Philly-born actor Brooke Lewis proves that even the “wildest dreams” can come true.
by Bill Donahue

Brooke Lewis is among the relative few who have seen their names shine in the bright lights of Hollywood. She’s enjoyed a number of distinctive roles, though she may be best known as a “scream queen,” the honorific given to accomplished female actors for their work in the horror genre. She very nearly chose a much more traditional profession. 
“I was about to go to law school, but my heart screamed that I always wanted to be an actress,” says Lewis, who was born in South Philadelphia and raised in the Northeast, near Lower Moreland. “I had to follow my heart.”
After migrating to New York and landing a role in the off-Broadway comedy Tony n’ Tina’s Wedding, she made her way as a working actress. She now lives in Los Angeles, where she runs a production company called Philly Chick Pictures, and continues to take on new roles that capture her interest. For example, she plays the sassy Pam DeLuca in 1/2 New Year, a 2019 drama/comedy also starring Delaware County native Drew McAnany. The independent film, which McAnany co-wrote, will have its Philadelphia premiere at the 22nd Annual FirstGlance Film Festival, slated for the first weekend of November.
We spoke with Lewis about her role in the film, her eclectic career, and the challenges of being a “proud Philly girl” living on the West Coast.
How and why did you get into acting? 
I was a young girl when my parents got divorced, and my mom was working a lot, so I turned to the arts. … I started doing musical theater at a very young age. I was working at the Arden Theatre [Co.], learning the trade, and then I was able to work as an understudy in some of the bigger shows. My career took off from there.
Was it difficult for a self-described “proud Philly girl” to acclimate to Los Angeles? 
It’s not easy for most people to acclimate—it’s night and day compared to Philly—but I was very fortunate. I started acting in New York, and I was there for four years before transitioning to Hollywood. I had some actor/director friends that had moved here, and I had a ton of friends from college that were already out here. …Most people tend to gravitate toward like-minded people, so I found all the Philly bars [in L.A.]. I remember waking up 6 a.m. on a Sunday morning, and then rolling out of bed to guzzle some coffee and then watch the 10 a.m. Eagles game. Geno’s steaks are my jam, and I love to get them when I come home, but I found the best pizza and cheesesteaks that you can find out here.   
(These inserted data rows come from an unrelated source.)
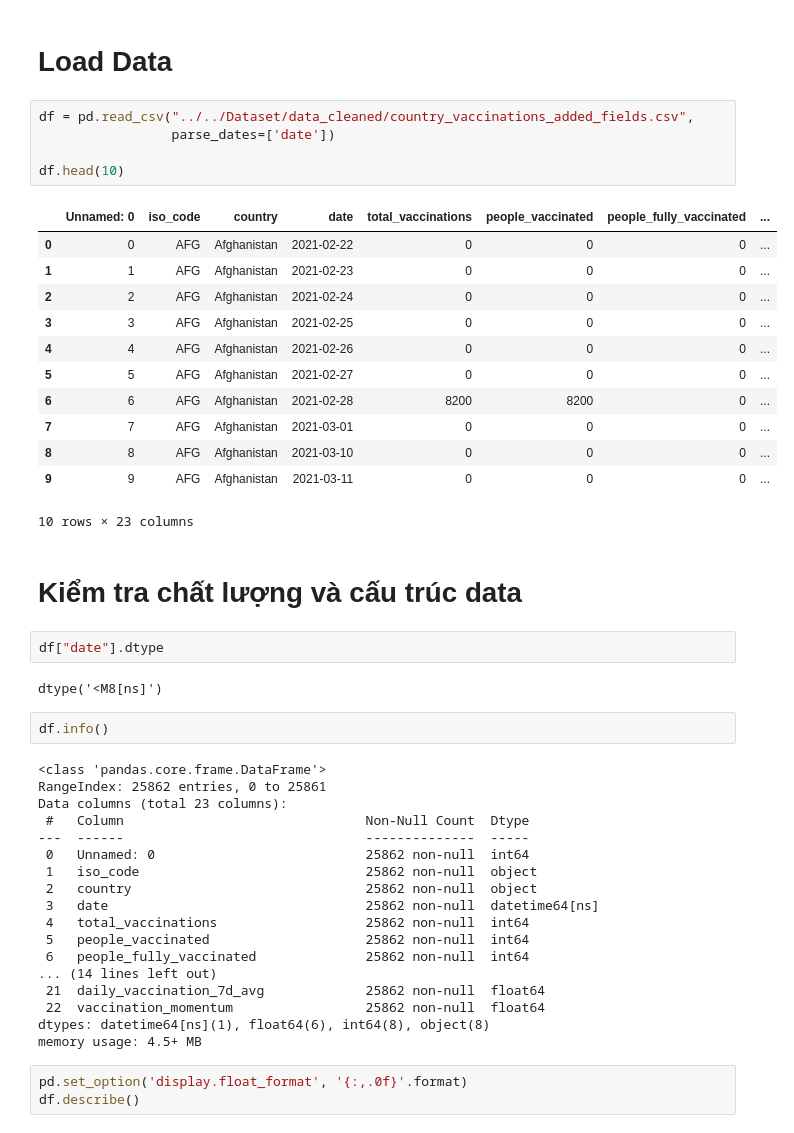
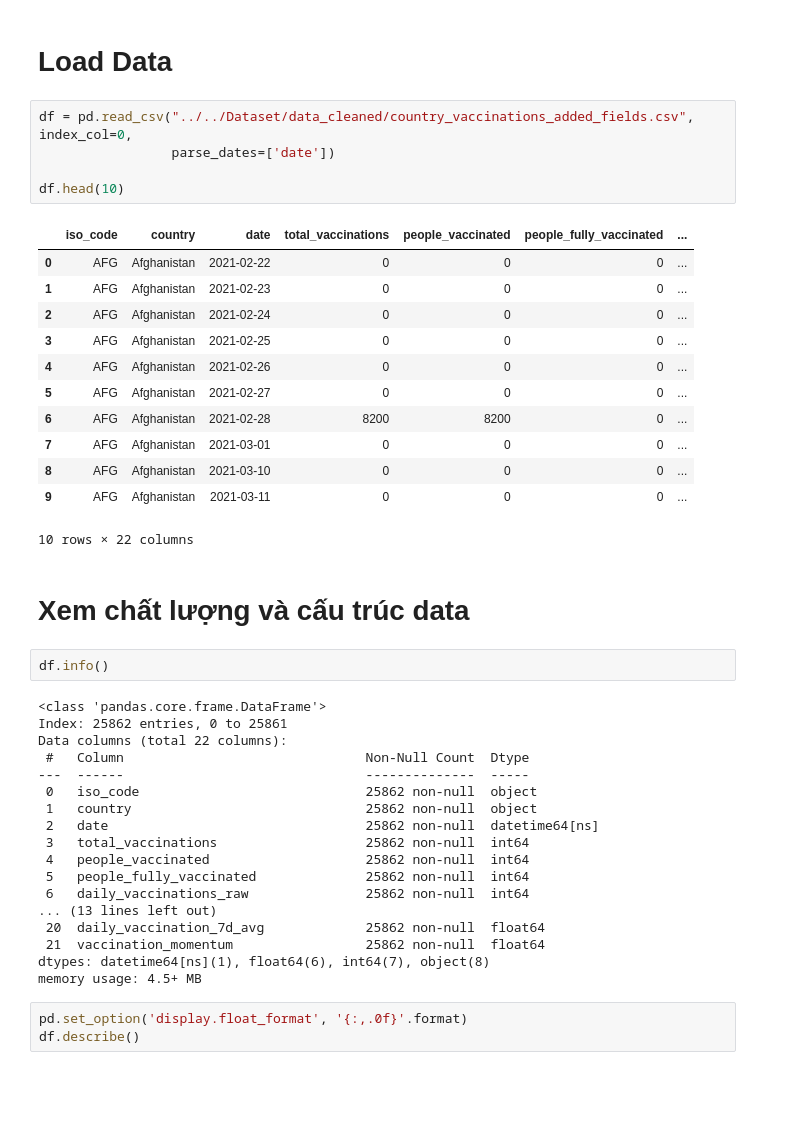
Before and after one commit to zkqqd/covid19-vaccination-progress-viz, a Jupyter notebook: Source/EDA/EDA.ipynb, the cells around one changed output. Saved outputs shown, nothing was run; the diff lists cells and outputs as text; blank space fills up the shorter version.

```diff
--- a/Source/EDA/EDA.ipynb
+++ b/Source/EDA/EDA.ipynb
@@ -8,48 +8,44 @@ import seaborn as sns
 # %% [markdown]
 # Load Data
 # %%
-df = pd.read_csv("../../Dataset/data_cleaned/country_vaccinations_added_fields.csv",
+df = pd.read_csv("../../Dataset/data_cleaned/country_vaccinations_added_fields.csv", index_col=0,
                  parse_dates=['date'])
 
 df.head(10)
 # %% [output]
-|  | Unnamed: 0 | iso_code | country | date | total_vaccinations | people_vaccinated | people_fully_vaccinated | ... |
-| 0 | 0 | AFG | Afghanistan | 2021-02-22 | 0 | 0 | 0 | ... |
-| 1 | 1 | AFG | Afghanistan | 2021-02-23 | 0 | 0 | 0 | ... |
-| 2 | 2 | AFG | Afghanistan | 2021-02-24 | 0 | 0 | 0 | ... |
-| 3 | 3 | AFG | Afghanistan | 2021-02-25 | 0 | 0 | 0 | ... |
-| 4 | 4 | AFG | Afghanistan | 2021-02-26 | 0 | 0 | 0 | ... |
-| 5 | 5 | AFG | Afghanistan | 2021-02-27 | 0 | 0 | 0 | ... |
-| 6 | 6 | AFG | Afghanistan | 2021-02-28 | 8200 | 8200 | 0 | ... |
-| 7 | 7 | AFG | Afghanistan | 2021-03-01 | 0 | 0 | 0 | ... |
-| 8 | 8 | AFG | Afghanistan | 2021-03-10 | 0 | 0 | 0 | ... |
-| 9 | 9 | AFG | Afghanistan | 2021-03-11 | 0 | 0 | 0 | ... |
+|  | iso_code | country | date | total_vaccinations | people_vaccinated | people_fully_vaccinated | ... |
+| 0 | AFG | Afghanistan | 2021-02-22 | 0 | 0 | 0 | ... |
+| 1 | AFG | Afghanistan | 2021-02-23 | 0 | 0 | 0 | ... |
+| 2 | AFG | Afghanistan | 2021-02-24 | 0 | 0 | 0 | ... |
+| 3 | AFG | Afghanistan | 2021-02-25 | 0 | 0 | 0 | ... |
+| 4 | AFG | Afghanistan | 2021-02-26 | 0 | 0 | 0 | ... |
+| 5 | AFG | Afghanistan | 2021-02-27 | 0 | 0 | 0 | ... |
+| 6 | AFG | Afghanistan | 2021-02-28 | 8200 | 8200 | 0 | ... |
+| 7 | AFG | Afghanistan | 2021-03-01 | 0 | 0 | 0 | ... |
+| 8 | AFG | Afghanistan | 2021-03-10 | 0 | 0 | 0 | ... |
+| 9 | AFG | Afghanistan | 2021-03-11 | 0 | 0 | 0 | ... |
-10 rows × 23 columns
+10 rows × 22 columns
 # %% [markdown]
-# Kiểm tra chất lượng và cấu trúc data
+# Xem chất lượng và cấu trúc data
-# %%
-df["date"].dtype
-# %% [output]
-dtype('<M8[ns]')
 # %%
 df.info()
 # %% [output]
 <class 'pandas.core.frame.DataFrame'>
-RangeIndex: 25862 entries, 0 to 25861
-Data columns (total 23 columns):
+Index: 25862 entries, 0 to 25861
+Data columns (total 22 columns):
  #   Column                               Non-Null Count  Dtype
 ---  ------                               --------------  -----
- 0   Unnamed: 0                           25862 non-null  int64
- 1   iso_code                             25862 non-null  object
- 2   country                              25862 non-null  object
- 3   date                                 25862 non-null  datetime64[ns]
- 4   total_vaccinations                   25862 non-null  int64
- 5   people_vaccinated                    25862 non-null  int64
- 6   people_fully_vaccinated              25862 non-null  int64
-... (14 lines left out)
- 21  daily_vaccination_7d_avg             25862 non-null  float64
- 22  vaccination_momentum                 25862 non-null  float64
-dtypes: datetime64[ns](1), float64(6), int64(8), object(8)
+ 0   iso_code                             25862 non-null  object
+ 1   country                              25862 non-null  object
+ 2   date                                 25862 non-null  datetime64[ns]
+ 3   total_vaccinations                   25862 non-null  int64
+ 4   people_vaccinated                    25862 non-null  int64
+ 5   people_fully_vaccinated              25862 non-null  int64
+ 6   daily_vaccinations_raw               25862 non-null  int64
+... (13 lines left out)
+ 20  daily_vaccination_7d_avg             25862 non-null  float64
+ 21  vaccination_momentum                 25862 non-null  float64
+dtypes: datetime64[ns](1), float64(6), int64(7), object(8)
 memory usage: 4.5+ MB
 # %%
 pd.set_option('display.float_format', '{:,.0f}'.format)
```
Also changed, not shown: parts of 14 cells of this notebook.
Tell me about your role in 1/2 New Year.
I’m so excited about it. … I love that [my character] is mouthy, sassy, but she still has a heart of gold, sort of like Stifler’s mom from American Pie. My character is a little over the top. I love the heart of the movie; Drew [McAnany] and crew made a movie that is very much a throwback to the early ’80s.  
You’re probably best known for your work in the horror genre. How did you break into that scene?
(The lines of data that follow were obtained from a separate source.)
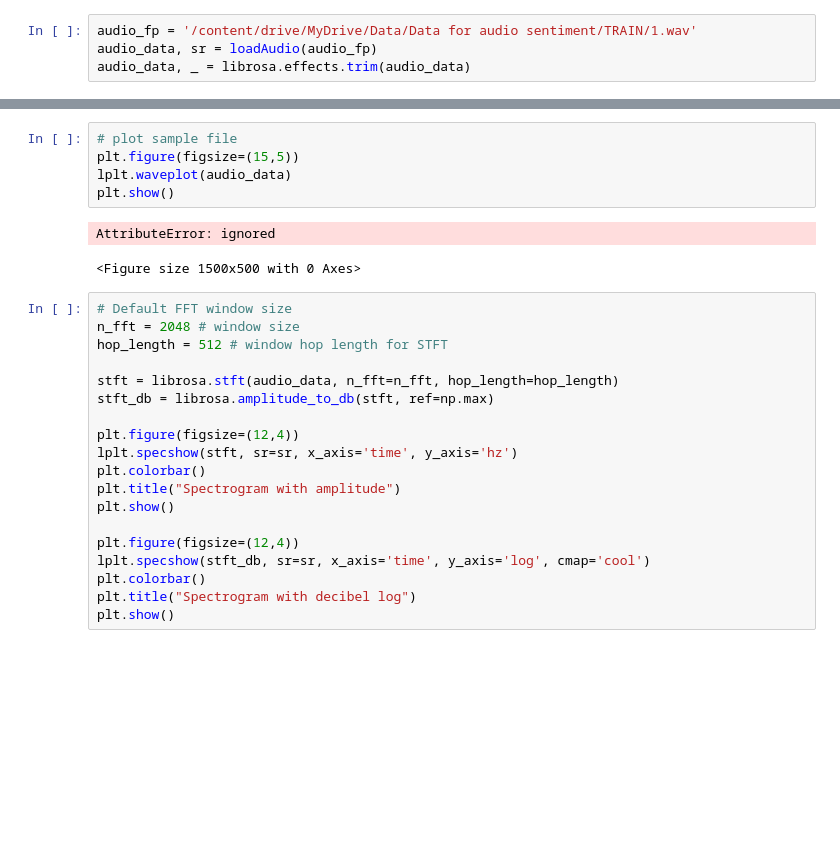
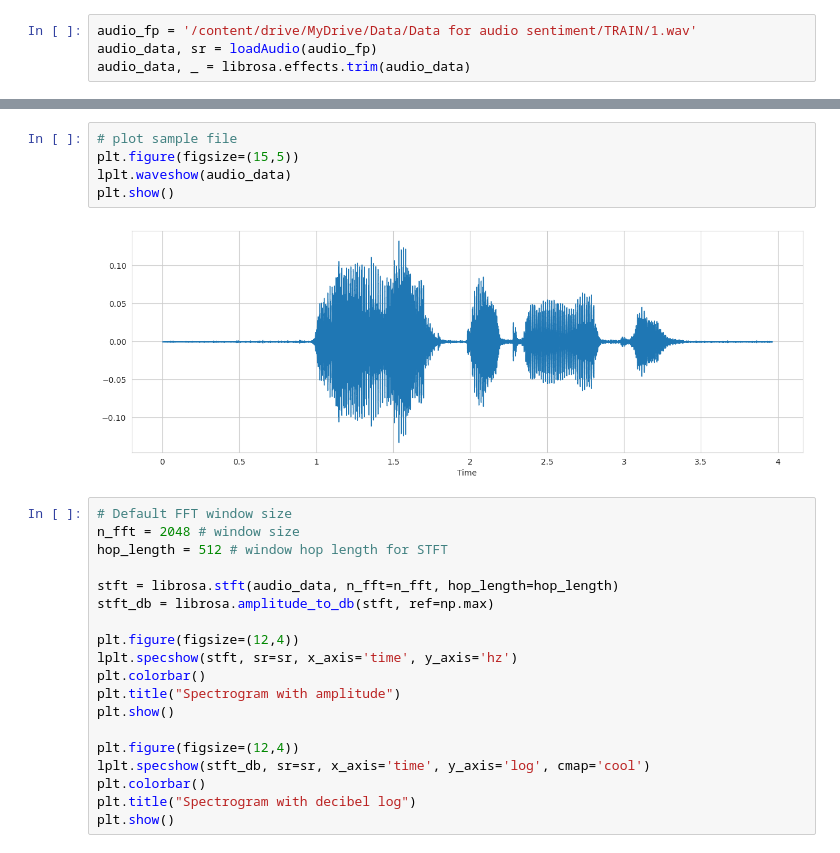
Before and after one commit to Listin4ever/Audio-Sentiment-Analysis, a Jupyter notebook: audio_sentiment_analysis.ipynb, the cells around one changed output, grey strips where cells are left out. Cells and saved outputs as stored; diff of their text form; blank space fills up the shorter version.

```diff
--- a/audio_sentiment_analysis.ipynb
+++ b/audio_sentiment_analysis.ipynb
@@ -186,11 +206,10 @@ IPython.display.Audio(audio_data, rate=sr)
 # %%
 # plot sample file
 plt.figure(figsize=(15,5))
-lplt.waveplot(audio_data)
+lplt.waveshow(audio_data)
 plt.show()
 # %% [output]
-AttributeError: ignored
-<Figure size 1500x500 with 0 Axes>
+[figure, added]
 # %%
 # Default FFT window size
 n_fft = 2048 # window size
```
Also changed, not shown: parts of 23 cells of this notebook.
I’ve always been a crazy horror fan. I grew up in the ’80s, so ever since the VCR was created, I was obsessed with horror. Those fun ’80s flicks, like Halloween and Friday the 13th, for whatever reason, it was an escape for me. … I’ve always been drawn to smart roles, and powerful roles for women, and people laughed when I did Slime City Massacre. I laughed at first, too, saying, “I’m a trained Broadway actress, and you want me to do a movie called Slime City Massacre?” But when I read the script, it was about all these interesting current events. I was seduced by the story. 
The film that put me on the map was Kinky Killers. It was a really smart murder mystery, and that’s how my “scream queen” reputation started. Then I did iMurders, starring opposite Gabrielle Anwar, Tony Todd, and Billy Dee Williams. Now, when I get to be a celebrity guest at a horror convention, I get to sit next to people like Elvira, and it’s a huge thrill. I’ve hung out with George Romero, Heather Langencamp, Adrienne Barbeau. … Never in my wildest dreams did I imagine I would be a horror star.
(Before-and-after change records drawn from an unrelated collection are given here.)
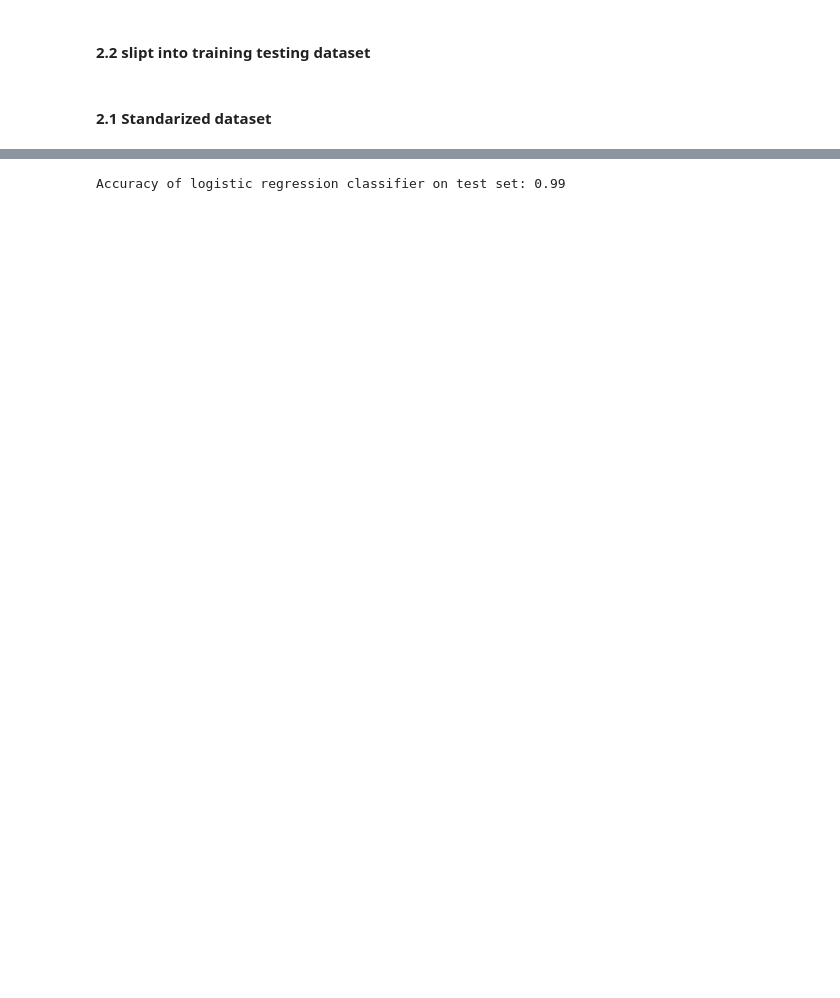
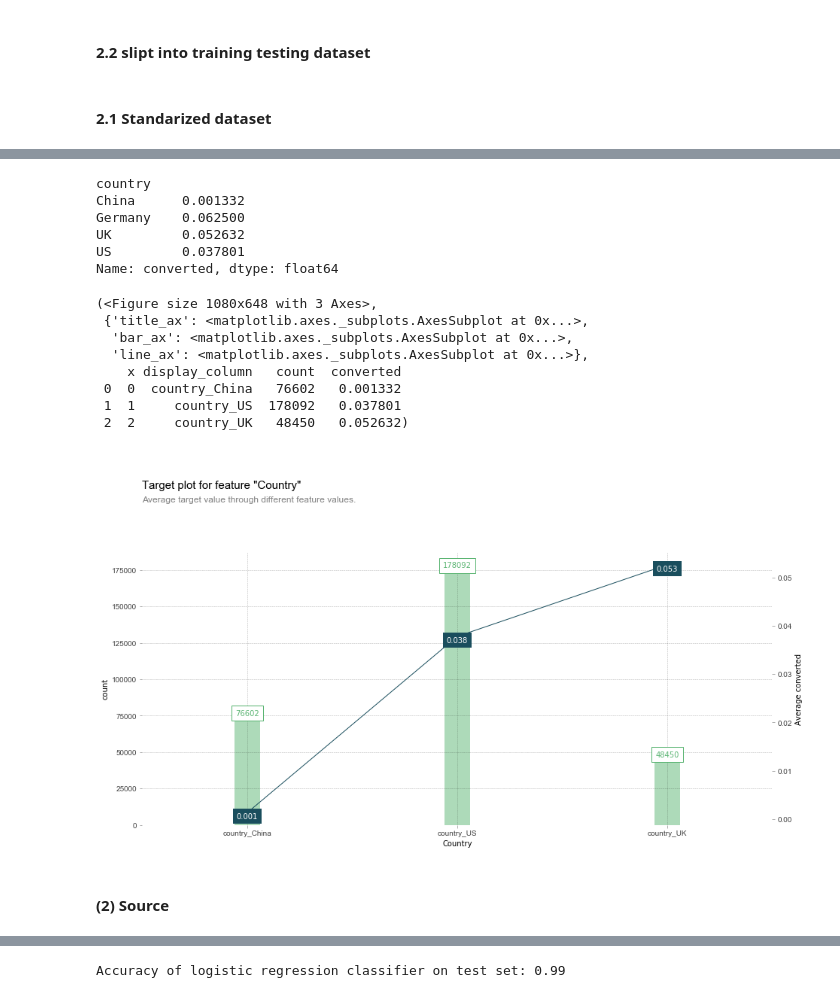
Before and after one commit to crazywiden/Leetcode_daily_submit, a Jupyter notebook: 20e/Conversion_data_20e.ipynb, the cells around one changed output, grey strips where cells are left out. Cells and saved outputs as stored; diff of their text form; code cells hidden in the pictures; blank space fills up the shorter version.

```diff
--- a/20e/Conversion_data_20e.ipynb
+++ b/20e/Conversion_data_20e.ipynb
@@ -340,0 +217,24 @@ X_train_s, X_test_s, y_train_s, y_test_s = train_test_split(standardized_X, y, t
+# %%
+df.groupby('country')['converted'].mean()
+# %% [output]
+country
+China      0.001332
+Germany    0.062500
+UK         0.052632
+US         0.037801
+Name: converted, dtype: float64
+# %%
+target_plot(df=a, feature=['country_China', 'country_US', 'country_UK'],
+    feature_name='Country', target='converted')
+# %% [output]
+(<Figure size 1080x648 with 3 Axes>,
+ {'title_ax': <matplotlib.axes._subplots.AxesSubplot at 0x...>,
+  'bar_ax': <matplotlib.axes._subplots.AxesSubplot at 0x...>,
+  'line_ax': <matplotlib.axes._subplots.AxesSubplot at 0x...>},
+    x display_column   count  converted
+ 0  0  country_China   76602   0.001332
+ 1  1     country_US  178092   0.037801
+ 2  2     country_UK   48450   0.052632)
+[figure, added]
+# %% [markdown]
+#### (2) Source
```
Also changed, not shown: parts of 86 cells of this notebook.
Published (and copyrighted) in Suburban Life magazine, October 2019.